What estate planning issues are of particular importance to single individuals?
Having a capable estate planning attorney at your side is essential for everyone with substantial accumulated assets. For the most part, estate-planning articles seem to focus on married couples. Even second or third marriages often get more attention than needs and issues relevant to single members of our society. Nonetheless, the Bureau of Labor Statistics reported in 2014 that 50.2 percent of the U.S. population was single (compared to 37.4 percent in 1976).
What happens to your assets if you die as a single person without a plan in place?
While if a married individual dies intestate (without a will), that person's assets usually go to his or her spouse or children, if a single person dies intestate his or her beneficiaries are determined by the state. Typically, the government passes those assets on to the person's closest relatives, such as children, parents or siblings. Since you may have strong feelings about your relatives that don't follow direct bloodlines, working with a qualified estate-planning attorney ensures that your assets go to a person you consider worthy.
If you have no living relatives, your assets may be taken by the state. Since, if you are like the vast majority of people, you probably don't see this as a good option, it is best to work with an estate-planning attorney to make sure your personal wishes are carried out and that the estate you've accumulated is passed to a person or institution you believe to be deserving.
Essentials of Estate Planning for Singles
When planning for the disbursement of your assets after you pass away, you should consider not only who your beneficiaries will be, but who you want to make responsible for decision-making if you become mentally or physically incapacitated.
The following are essential pieces of the estate planning puzzle:
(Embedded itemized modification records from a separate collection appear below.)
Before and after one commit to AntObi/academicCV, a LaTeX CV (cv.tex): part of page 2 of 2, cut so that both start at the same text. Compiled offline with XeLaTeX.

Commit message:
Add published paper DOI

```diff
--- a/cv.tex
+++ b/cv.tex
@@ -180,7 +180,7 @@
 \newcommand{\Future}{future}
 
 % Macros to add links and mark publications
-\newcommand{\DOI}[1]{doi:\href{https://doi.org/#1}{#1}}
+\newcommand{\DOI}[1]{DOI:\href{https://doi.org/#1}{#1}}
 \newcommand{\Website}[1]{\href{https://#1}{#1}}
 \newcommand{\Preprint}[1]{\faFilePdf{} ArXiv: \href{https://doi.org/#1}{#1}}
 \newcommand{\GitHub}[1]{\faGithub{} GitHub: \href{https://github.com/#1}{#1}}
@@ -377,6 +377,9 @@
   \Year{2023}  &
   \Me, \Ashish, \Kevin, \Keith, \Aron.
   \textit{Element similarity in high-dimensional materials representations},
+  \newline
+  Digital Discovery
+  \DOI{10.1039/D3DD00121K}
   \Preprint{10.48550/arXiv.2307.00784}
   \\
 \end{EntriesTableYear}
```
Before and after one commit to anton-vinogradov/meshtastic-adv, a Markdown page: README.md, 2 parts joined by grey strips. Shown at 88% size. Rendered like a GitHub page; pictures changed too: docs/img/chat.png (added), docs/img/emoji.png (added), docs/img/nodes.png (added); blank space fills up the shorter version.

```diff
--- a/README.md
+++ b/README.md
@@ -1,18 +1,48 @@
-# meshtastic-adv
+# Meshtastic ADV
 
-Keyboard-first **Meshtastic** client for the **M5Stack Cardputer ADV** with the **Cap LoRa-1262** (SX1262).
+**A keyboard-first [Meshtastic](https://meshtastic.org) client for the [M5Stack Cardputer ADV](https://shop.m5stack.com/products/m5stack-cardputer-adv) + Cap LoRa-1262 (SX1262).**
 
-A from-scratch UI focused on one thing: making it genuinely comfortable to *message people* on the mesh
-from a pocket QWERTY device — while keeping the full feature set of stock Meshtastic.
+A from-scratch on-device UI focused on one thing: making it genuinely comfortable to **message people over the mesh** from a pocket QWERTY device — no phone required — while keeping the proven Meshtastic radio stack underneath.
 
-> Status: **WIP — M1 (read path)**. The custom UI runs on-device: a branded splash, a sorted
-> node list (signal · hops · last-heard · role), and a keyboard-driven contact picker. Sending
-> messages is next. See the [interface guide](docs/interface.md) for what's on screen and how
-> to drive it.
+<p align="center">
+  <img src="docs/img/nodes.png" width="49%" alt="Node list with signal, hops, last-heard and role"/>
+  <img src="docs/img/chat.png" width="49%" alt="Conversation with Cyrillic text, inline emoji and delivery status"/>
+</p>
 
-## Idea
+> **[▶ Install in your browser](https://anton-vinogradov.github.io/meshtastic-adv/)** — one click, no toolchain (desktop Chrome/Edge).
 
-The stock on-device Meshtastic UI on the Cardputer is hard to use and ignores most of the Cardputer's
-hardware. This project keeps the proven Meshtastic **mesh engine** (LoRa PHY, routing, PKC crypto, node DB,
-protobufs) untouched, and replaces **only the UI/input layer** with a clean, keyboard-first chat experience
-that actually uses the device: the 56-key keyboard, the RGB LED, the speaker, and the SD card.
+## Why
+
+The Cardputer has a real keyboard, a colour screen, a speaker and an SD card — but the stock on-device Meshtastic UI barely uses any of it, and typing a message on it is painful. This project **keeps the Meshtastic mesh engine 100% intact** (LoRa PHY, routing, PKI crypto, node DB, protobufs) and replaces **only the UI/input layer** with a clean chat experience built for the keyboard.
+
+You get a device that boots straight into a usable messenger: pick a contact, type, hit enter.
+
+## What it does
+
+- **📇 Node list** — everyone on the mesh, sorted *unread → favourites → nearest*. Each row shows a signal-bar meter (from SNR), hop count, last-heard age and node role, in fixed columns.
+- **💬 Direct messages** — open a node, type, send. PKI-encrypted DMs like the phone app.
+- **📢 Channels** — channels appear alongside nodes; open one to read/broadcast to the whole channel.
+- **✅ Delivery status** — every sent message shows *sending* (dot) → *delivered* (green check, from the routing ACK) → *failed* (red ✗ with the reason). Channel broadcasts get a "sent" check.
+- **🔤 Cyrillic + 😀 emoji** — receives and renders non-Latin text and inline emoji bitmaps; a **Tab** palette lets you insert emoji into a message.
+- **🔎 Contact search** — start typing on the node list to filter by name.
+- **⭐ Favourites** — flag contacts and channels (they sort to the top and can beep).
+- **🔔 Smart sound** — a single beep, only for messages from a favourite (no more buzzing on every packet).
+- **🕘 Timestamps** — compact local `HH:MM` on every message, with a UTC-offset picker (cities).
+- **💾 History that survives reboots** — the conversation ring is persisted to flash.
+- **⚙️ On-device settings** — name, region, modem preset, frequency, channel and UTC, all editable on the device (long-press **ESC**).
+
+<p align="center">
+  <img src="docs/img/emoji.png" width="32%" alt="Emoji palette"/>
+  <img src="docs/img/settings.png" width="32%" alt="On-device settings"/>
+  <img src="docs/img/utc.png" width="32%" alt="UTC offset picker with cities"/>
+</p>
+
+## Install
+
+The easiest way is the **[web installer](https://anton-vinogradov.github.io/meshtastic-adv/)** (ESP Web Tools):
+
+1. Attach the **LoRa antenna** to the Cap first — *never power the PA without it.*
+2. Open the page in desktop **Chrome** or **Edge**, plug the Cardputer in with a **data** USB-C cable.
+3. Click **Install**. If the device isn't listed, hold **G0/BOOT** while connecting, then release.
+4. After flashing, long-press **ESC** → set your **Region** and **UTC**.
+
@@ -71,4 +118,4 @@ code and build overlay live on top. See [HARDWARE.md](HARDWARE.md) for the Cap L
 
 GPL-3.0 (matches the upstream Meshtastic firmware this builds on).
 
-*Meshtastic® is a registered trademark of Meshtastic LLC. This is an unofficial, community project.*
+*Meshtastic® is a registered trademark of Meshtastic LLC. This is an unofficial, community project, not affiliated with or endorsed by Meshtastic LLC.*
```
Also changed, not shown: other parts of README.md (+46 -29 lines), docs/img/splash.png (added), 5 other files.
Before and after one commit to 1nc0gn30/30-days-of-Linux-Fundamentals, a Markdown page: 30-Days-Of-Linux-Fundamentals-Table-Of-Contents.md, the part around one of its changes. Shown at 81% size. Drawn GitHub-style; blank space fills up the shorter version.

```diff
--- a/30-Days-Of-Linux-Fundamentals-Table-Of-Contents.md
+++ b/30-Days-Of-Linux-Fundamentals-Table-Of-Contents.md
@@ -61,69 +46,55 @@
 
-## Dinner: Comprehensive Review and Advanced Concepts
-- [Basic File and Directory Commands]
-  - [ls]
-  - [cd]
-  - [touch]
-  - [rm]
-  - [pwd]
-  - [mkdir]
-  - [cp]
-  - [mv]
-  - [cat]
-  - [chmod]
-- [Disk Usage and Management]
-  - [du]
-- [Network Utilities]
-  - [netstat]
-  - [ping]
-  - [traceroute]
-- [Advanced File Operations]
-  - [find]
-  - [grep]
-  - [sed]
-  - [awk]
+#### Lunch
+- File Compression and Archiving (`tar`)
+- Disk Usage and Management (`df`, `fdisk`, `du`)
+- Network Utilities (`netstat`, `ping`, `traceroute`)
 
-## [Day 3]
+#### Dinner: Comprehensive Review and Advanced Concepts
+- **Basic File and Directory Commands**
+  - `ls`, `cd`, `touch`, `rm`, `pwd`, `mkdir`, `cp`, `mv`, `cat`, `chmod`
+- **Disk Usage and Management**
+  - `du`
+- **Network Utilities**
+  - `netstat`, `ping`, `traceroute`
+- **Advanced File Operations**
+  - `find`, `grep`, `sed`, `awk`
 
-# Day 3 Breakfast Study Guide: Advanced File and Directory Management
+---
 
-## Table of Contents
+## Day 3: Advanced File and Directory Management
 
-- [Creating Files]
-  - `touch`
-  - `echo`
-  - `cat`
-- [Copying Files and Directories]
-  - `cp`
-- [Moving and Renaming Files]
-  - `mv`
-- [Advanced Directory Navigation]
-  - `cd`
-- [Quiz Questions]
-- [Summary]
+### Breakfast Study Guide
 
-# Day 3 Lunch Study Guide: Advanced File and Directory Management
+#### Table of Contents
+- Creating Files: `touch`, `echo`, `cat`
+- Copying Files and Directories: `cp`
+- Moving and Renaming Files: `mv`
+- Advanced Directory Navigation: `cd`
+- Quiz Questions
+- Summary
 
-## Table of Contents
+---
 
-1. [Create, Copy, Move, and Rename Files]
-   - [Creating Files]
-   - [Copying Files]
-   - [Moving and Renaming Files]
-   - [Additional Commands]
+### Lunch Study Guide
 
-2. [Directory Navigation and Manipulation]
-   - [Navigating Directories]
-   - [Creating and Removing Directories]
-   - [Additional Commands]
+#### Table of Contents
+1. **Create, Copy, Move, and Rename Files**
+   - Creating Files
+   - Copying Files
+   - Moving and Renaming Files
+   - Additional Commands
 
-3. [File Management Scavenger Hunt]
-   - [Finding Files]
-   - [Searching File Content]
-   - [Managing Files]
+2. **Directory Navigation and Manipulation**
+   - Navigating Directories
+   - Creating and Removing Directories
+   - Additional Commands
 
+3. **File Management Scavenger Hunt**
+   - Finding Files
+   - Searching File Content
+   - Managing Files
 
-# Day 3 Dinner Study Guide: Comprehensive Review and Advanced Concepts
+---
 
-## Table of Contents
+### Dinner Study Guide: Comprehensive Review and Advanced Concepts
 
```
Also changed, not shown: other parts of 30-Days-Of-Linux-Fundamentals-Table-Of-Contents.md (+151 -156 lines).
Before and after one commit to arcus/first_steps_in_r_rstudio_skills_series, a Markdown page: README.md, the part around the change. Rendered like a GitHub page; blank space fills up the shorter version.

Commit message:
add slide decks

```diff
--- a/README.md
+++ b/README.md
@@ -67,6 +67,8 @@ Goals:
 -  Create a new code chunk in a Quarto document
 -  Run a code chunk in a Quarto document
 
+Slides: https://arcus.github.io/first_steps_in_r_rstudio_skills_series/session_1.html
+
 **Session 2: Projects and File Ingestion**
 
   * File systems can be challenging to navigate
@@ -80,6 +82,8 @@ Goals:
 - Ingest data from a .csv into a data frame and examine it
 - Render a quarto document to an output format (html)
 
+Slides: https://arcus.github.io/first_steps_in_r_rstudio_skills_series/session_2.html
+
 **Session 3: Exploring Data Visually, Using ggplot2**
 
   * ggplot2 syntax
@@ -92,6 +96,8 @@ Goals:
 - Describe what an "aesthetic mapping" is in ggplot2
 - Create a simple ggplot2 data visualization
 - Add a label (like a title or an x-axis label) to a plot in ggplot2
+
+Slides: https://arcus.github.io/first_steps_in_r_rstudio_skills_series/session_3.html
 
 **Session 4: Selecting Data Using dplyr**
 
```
1. The will, in which you name guardians for any minor children and assign an executor. The role of your executor is to guide your estate through probate, the process supervised by the court in which your assets and their distribution are accounted for. It is always wise to choose an executor who is stable and reliable. If you don't have a friend or relative suited to be your executor, you may choose a third-party, such as an attorney.
2. The durable power of attorney, in which you appoint someone to manage your affairs if you become incapacitated. When choosing this person, it is important to consider not only trustworthiness, but financial savvy.
3. The Healthcare directive or medical power of attorney, in which you spell out your medical and life-support wishes, naming someone you trust to make medical decisions if you are unable to do so.
4. Updated beneficiary designations to determine who will receive your benefits, including life insurance and retirement plan assets.
5. Estate Taxes which don't apply on a federal level unless your estate exceeds $5.43 million, but vary on a state level from one state to another.
Depending on your specific circumstances, you may want to leave a substantial portion of your assets, or your entire estate, to a charitable institution. Whether you wish to leave a legacy that supports those less fortunate, the arts or education, your estate-planning attorney will assist you in making your wishes come to fruition.